After moving to the west side of town, I found love at Tortisimas on Federal Boulevard, with its floppy sandwiches that needed to be cradled delicately to prevent the contents from spilling out. Next came Las Tortugas on West Alameda Avenue, which enticed me with big, aggressive, meaty tortas that were almost too much of a good thing. After that, I moved on to La Torteria, farther north on Federal, where my torta of choice was always the Lambada, with roast pork leg, chorizo and scrambled eggs stacked with a brick mason’s precision between two halves of a telera roll that somehow defied the odds and held the torta together until every bite was gone. But one day, La Torteria was simply gone (it later re-emerged to the north, in Westminster, well outside my normal lunchtime wanderings), and I was forced to moved on.
In between, I’ve flirted with Las Tortas on Leetsdale Drive (delicious, but the crosstown drive precludes long-term commitment) and Torta Grill on East Colfax Avenue (another beauty, but somehow we never clicked). When I make a choice, I stick with that torteria, and generally with a single sandwich there — which is uncharacteristic of my usual lack of brand loyalty when it comes to just about any other form of food or drink.
Recently I’ve found a new flame: a Mexican grill at 3143 West 38th Avenue called Tortas A Toda Madre (or Tortas ATM, for short). I’m not sure how long Tortas ATM has flown its banner here, because I rarely drive this stretch of 38th (the logistics of getting to nearby neighborhoods makes other routes more expedient). Less than two years, certainly — not long enough for that banner to become weather-worn and tattered. The name comes from the Spanish slang phrase a toda madre — which translates roughly to “totally awesome.” That name is also a clear indicator of the restaurant’s specialty (totally awesome tortas), backed by a sign in the window advertising “tortas estilo Juárez.”
Once you’re inside this modest spot, the jolt of frying meats awakens the senses like a punch-drunk boxer whiffing a dose of smelling salts. The long menu of sandwich names and descriptions is overwhelming, so on my first visit I searched for something familiar — something just like my lost love, the Lambada. (Is that just wrong?) The closest equivalent I could find was the Lagunera, which featured the same pierna (pork shank) as my favorite torta from La Torteria — but it diverged from there, with the addition of sliced ham and no eggs to be found (in fact, none of ATM’s tortas contain eggs). Feeling the glare of waiting customers behind me, I made my decision, ordered the torta and grabbed a table.

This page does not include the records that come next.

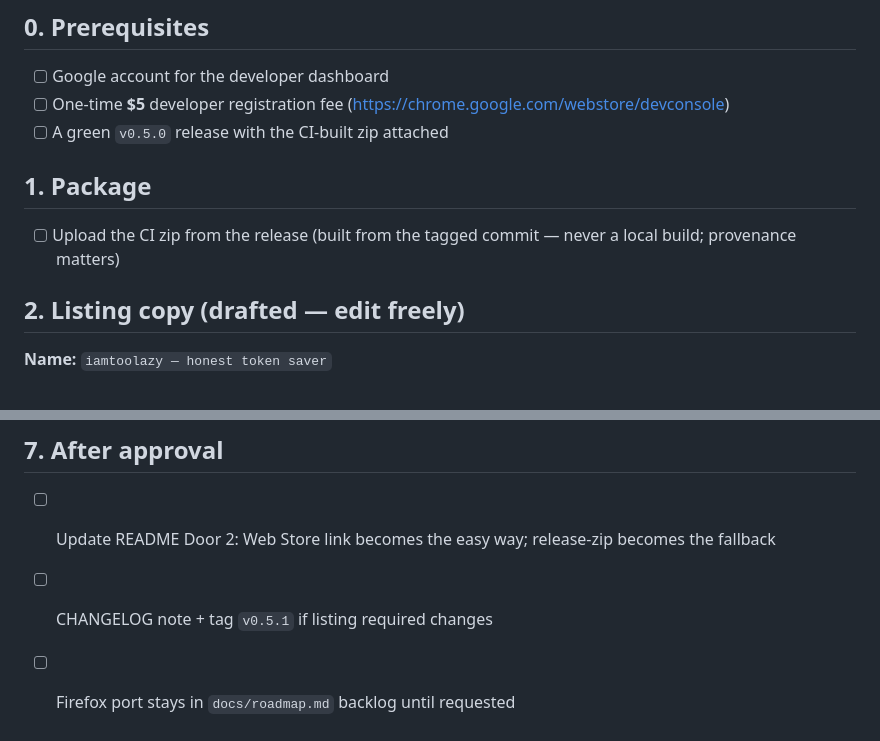
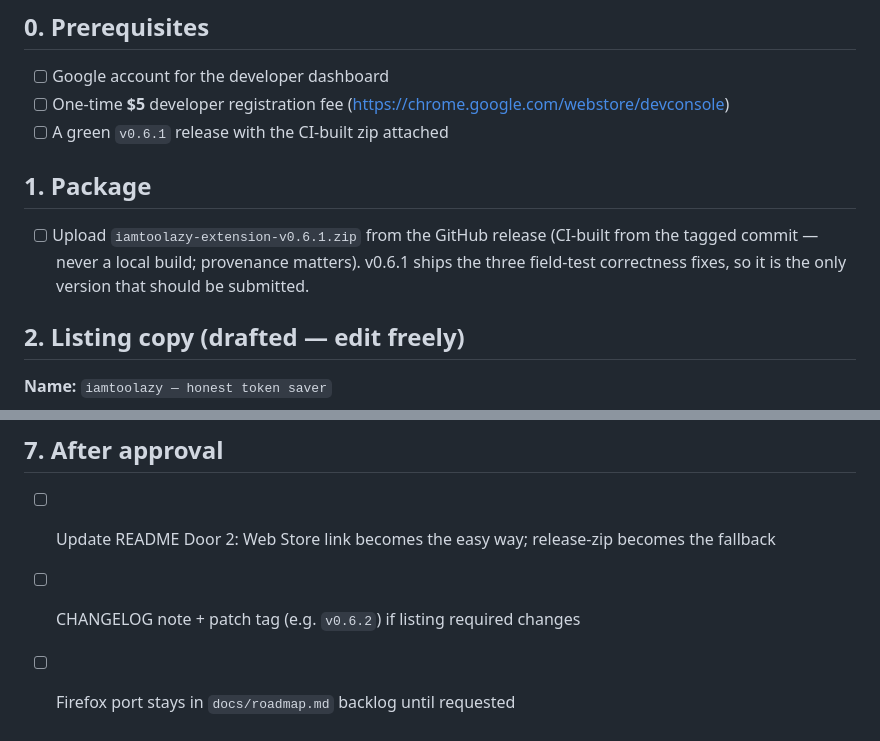
Before and after one commit to MRLNT/iamtoolazy, a Markdown page: docs/webstore-checklist.md, 2 parts joined by grey strips. GitHub-like rendering.

Commit message:
docs: webstore checklist targets v0.6.1

```diff
--- a/docs/webstore-checklist.md
+++ b/docs/webstore-checklist.md
@@ -7,11 +7,13 @@ that can be drafted in advance is drafted below — copy-paste and go.
 - [ ] Google account for the developer dashboard
 - [ ] One-time **$5** developer registration fee
       (https://chrome.google.com/webstore/devconsole)
-- [ ] A green `v0.5.0` release with the CI-built zip attached
+- [ ] A green `v0.6.1` release with the CI-built zip attached
 
 ## 1. Package
-- [ ] Upload the CI zip from the release (built from the tagged commit —
-      never a local build; provenance matters)
+- [ ] Upload `iamtoolazy-extension-v0.6.1.zip` from the GitHub release
+      (CI-built from the tagged commit — never a local build; provenance
+      matters). v0.6.1 ships the three field-test correctness fixes, so it
+      is the only version that should be submitted.
 
 ## 2. Listing copy (drafted — edit freely)
 
@@ -68,5 +70,5 @@ honest numbers. Zero network, zero telemetry. 🐨`
 ## 7. After approval
 - [ ] Update README Door 2: Web Store link becomes the easy way;
       release-zip becomes the fallback
-- [ ] CHANGELOG note + tag `v0.5.1` if listing required changes
+- [ ] CHANGELOG note + patch tag (e.g. `v0.6.2`) if listing required changes
 - [ ] Firefox port stays in `docs/roadmap.md` backlog until requested
```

The Lagunera turned out to be completely different from my beloved Lambada. Yes, there was pierna, but it was a slab of cured meat, almost like country-style ham steak instead of slow-roasted pork. Atop that, alternating slices of deli-style ham and processed white cheese formed a gooey layer. Avocado, tomato, onion, grilled jalapeño and a generous smear of yellow mustard — which gave the torta a surprising kinship to a Cuban sandwich — rounded out the ingredient roster, all contained within the soft, lightly grilled telera.

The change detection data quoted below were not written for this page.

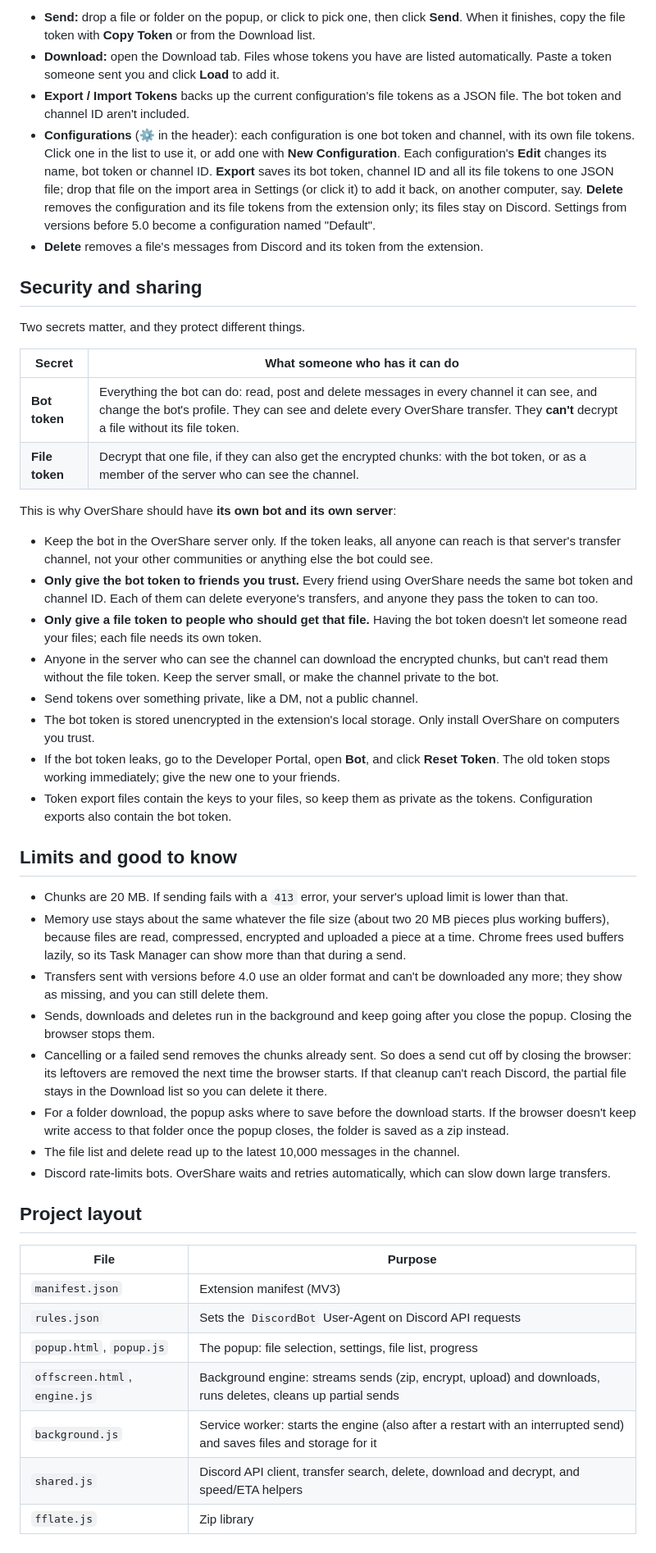
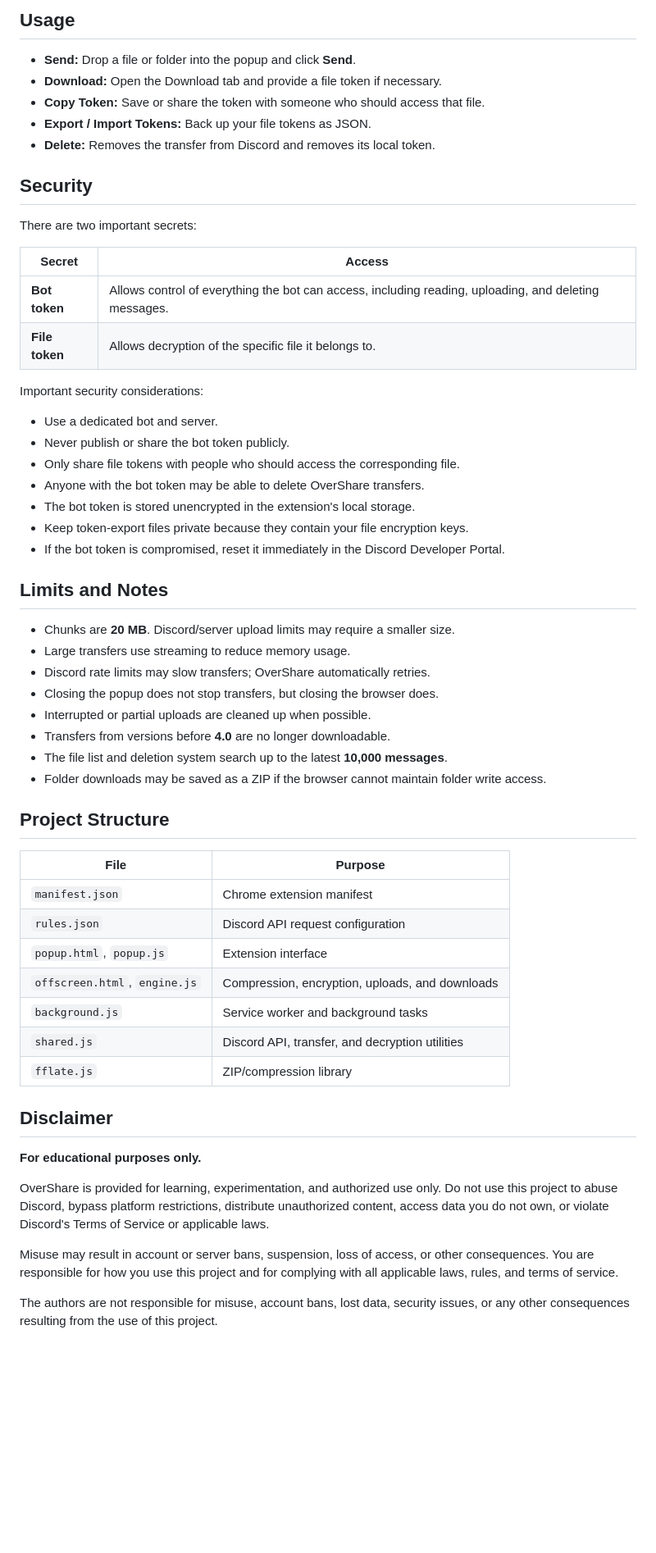
Before and after one commit to Stachu1/OverShare, a Markdown page: README.md, the part around one of its changes. Shown at 82% size. Rendered like a GitHub page; blank space fills up the shorter version.

Commit message:
Revise README for clarity and detail
Updated project description and improved clarity on functionality and security considerations.

```diff
--- a/README.md
+++ b/README.md
@@ -53,49 +56,60 @@ In Discord, go to **User Settings → Advanced** and turn on **Developer Mode**.
 
-- **Send:** drop a file or folder on the popup, or click to pick one, then click **Send**. When it finishes, copy the file token with **Copy Token** or from the Download list.
-- **Download:** open the Download tab. Files whose tokens you have are listed automatically. Paste a token someone sent you and click **Load** to add it.
-- **Export / Import Tokens** backs up the current configuration's file tokens as a JSON file. The bot token and channel ID aren't included.
-- **Configurations** (⚙️ in the header): each configuration is one bot token and channel, with its own file tokens. Click one in the list to use it, or add one with **New Configuration**. Each configuration's **Edit** changes its name, bot token or channel ID. **Export** saves its bot token, channel ID and all its file tokens to one JSON file; drop that file on the import area in Settings (or click it) to add it back, on another computer, say. **Delete** removes the configuration and its file tokens from the extension only; its files stay on Discord. Settings from versions before 5.0 become a configuration named "Default".
-- **Delete** removes a file's messages from Discord and its token from the extension.
+## Usage
 
-## Security and sharing
+- **Send:** Drop a file or folder into the popup and click **Send**.
+- **Download:** Open the Download tab and provide a file token if necessary.
+- **Copy Token:** Save or share the token with someone who should access that file.
+- **Export / Import Tokens:** Back up your file tokens as JSON.
+- **Delete:** Removes the transfer from Discord and removes its local token.
 
-Two secrets matter, and they protect different things.
+## Security
 
-| Secret | What someone who has it can do |
+There are two important secrets:
+
+| Secret | Access |
 |---|---|
-| **Bot token** | Everything the bot can do: read, post and delete messages in every channel it can see, and change the bot's profile. They can see and delete every OverShare transfer. They **can't** decrypt a file without its file token. |
-| **File token** | Decrypt that one file, if they can also get the encrypted chunks: with the bot token, or as a member of the server who can see the channel. |
+| **Bot token** | Allows control of everything the bot can access, including reading, uploading, and deleting messages. |
+| **File token** | Allows decryption of the specific file it belongs to. |
 
-This is why OverShare should have **its own bot and its own server**:
+Important security considerations:
 
-- Keep the bot in the OverShare server only. If the token leaks, all anyone can reach is that server's transfer channel, not your other communities or anything else the bot could see.
-- **Only give the bot token to friends you trust.** Every friend using OverShare needs the same bot token and channel ID. Each of them can delete everyone's transfers, and anyone they pass the token to can too.
-- **Only give a file token to people who should get that file.** Having the bot token doesn't let someone read your files; each file needs its own token.
-- Anyone in the server who can see the channel can download the encrypted chunks, but can't read them without the file token. Keep the server small, or make the channel private to the bot.
-- Send tokens over something private, like a DM, not a public channel.
-- The bot token is stored unencrypted in the extension's local storage. Only install OverShare on computers you trust.
-- If the bot token leaks, go to the Developer Portal, open **Bot**, and click **Reset Token**. The old token stops working immediately; give the new one to your friends.
-- Token export files contain the keys to your files, so keep them as private as the tokens. Configuration exports also contain the bot token.
+- Use a dedicated bot and server.
+- Never publish or share the bot token publicly.
+- Only share file tokens with people who should access the corresponding file.
+- Anyone with the bot token may be able to delete OverShare transfers.
+- The bot token is stored unencrypted in the extension's local storage.
+- Keep token-export files private because they contain your file encryption keys.
+- If the bot token is compromised, reset it immediately in the Discord Developer Portal.
 
-## Limits and good to know
+## Limits and Notes
 
-- Chunks are 20 MB. If sending fails with a `413` error, your server's upload limit is lower than that.
-- Memory use stays about the same whatever the file size (about two 20 MB pieces plus working buffers), because files are read, compressed, encrypted and uploaded a piece at a time. Chrome frees used buffers lazily, so its Task Manager can show more than that during a send.
-- Transfers sent with versions before 4.0 use an older format and can't be downloaded any more; they show as missing, and you can still delete them.
-- Sends, downloads and deletes run in the background and keep going after you close the popup. Closing the browser stops them.
-- Cancelling or a failed send removes the chunks already sent. So does a send cut off by closing the browser: its leftovers are removed the next time the browser starts. If that cleanup can't reach Discord, the partial file stays in the Download list so you can delete it there.
-- For a folder download, the popup asks where to save before the download starts. If the browser doesn't keep write access to that folder once the popup closes, the folder is saved as a zip instead.
-- The file list and delete read up to the latest 10,000 messages in the channel.
-- Discord rate-limits bots. OverShare waits and retries automatically, which can slow down large transfers.
+- Chunks are **20 MB**. Discord/server upload limits may require a smaller size.
+- Large transfers use streaming to reduce memory usage.
+- Discord rate limits may slow transfers; OverShare automatically retries.
+- Closing the popup does not stop transfers, but closing the browser does.
+- Interrupted or partial uploads are cleaned up when possible.
+- Transfers from versions before **4.0** are no longer downloadable.
+- The file list and deletion system search up to the latest **10,000 messages**.
+- Folder downloads may be saved as a ZIP if the browser cannot maintain folder write access.
 
-## Project layout
+## Project Structure
 
 | File | Purpose |
 |---|---|
-| `manifest.json` | Extension manifest (MV3) |
-| `rules.json` | Sets the `DiscordBot` User-Agent on Discord API requests |
-| `popup.html`, `popup.js` | The popup: file selection, settings, file list, progress |
-| `offscreen.html`, `engine.js` | Background engine: streams sends (zip, encrypt, upload) and downloads, runs deletes, cleans up partial sends |
-| `background.js` | Service worker: starts the engine (also after a restart with an interrupted send) and saves files and storage for it |
-| `shared.js` | Discord API client, transfer search, delete, download and decrypt, and speed/ETA helpers |
-| `fflate.js` | Zip library |
+| `manifest.json` | Chrome extension manifest |
+| `rules.json` | Discord API request configuration |
+| `popup.html`, `popup.js` | Extension interface |
+| `offscreen.html`, `engine.js` | Compression, encryption, uploads, and downloads |
+| `background.js` | Service worker and background tasks |
+| `shared.js` | Discord API, transfer, and decryption utilities |
+| `fflate.js` | ZIP/compression library |
+
+## Disclaimer
+
+**For educational purposes only.**
+
+OverShare is provided for learning, experimentation, and authorized use only. Do not use this project to abuse Discord, bypass platform restrictions, distribute unauthorized content, access data you do not own, or violate Discord's Terms of Service or applicable laws.
+
+Misuse may result in account or server bans, suspension, loss of access, or other consequences. You are responsible for how you use this project and for complying with all applicable laws, rules, and terms of service.
+
+The authors are not responsible for misuse, account bans, lost data, security issues, or any other consequences resulting from the use of this project.
```
Also changed, not shown: other parts of README.md (+35 -32 lines).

The right bread can be critical to a sandwich. Purists will claim that provenance is the most important aspect in international-sandwich mimicry; although I don’t necessarily agree, tortas were invented with specific types of bread in mind. The telera has certain qualities — strength, softness, flexibility — that make it the best, if not the only, bread for the job. ATM’s tortas are big, even intimidating, so the roll needs to be strong enough to withstand the rigors of multiple messy ingredients. But it can’t be a crusty or firm roll, or you’d destroy your gums trying to crunch through the outer shell, and all of the ingredients would squeeze out the sides, leaving nothing but a mess. Miraculously, the telera here flexes enough to accommodate a massive mound of meat, cheese and vegetables without tearing or becoming soggy. The bread’s consistency is just right to yield to human jaws while holding its form. And gently pressed on the griddle (not squashed flat like so many Cubanos), the torta attains a golden-brown crust that adds a toasty note to the competing flavors.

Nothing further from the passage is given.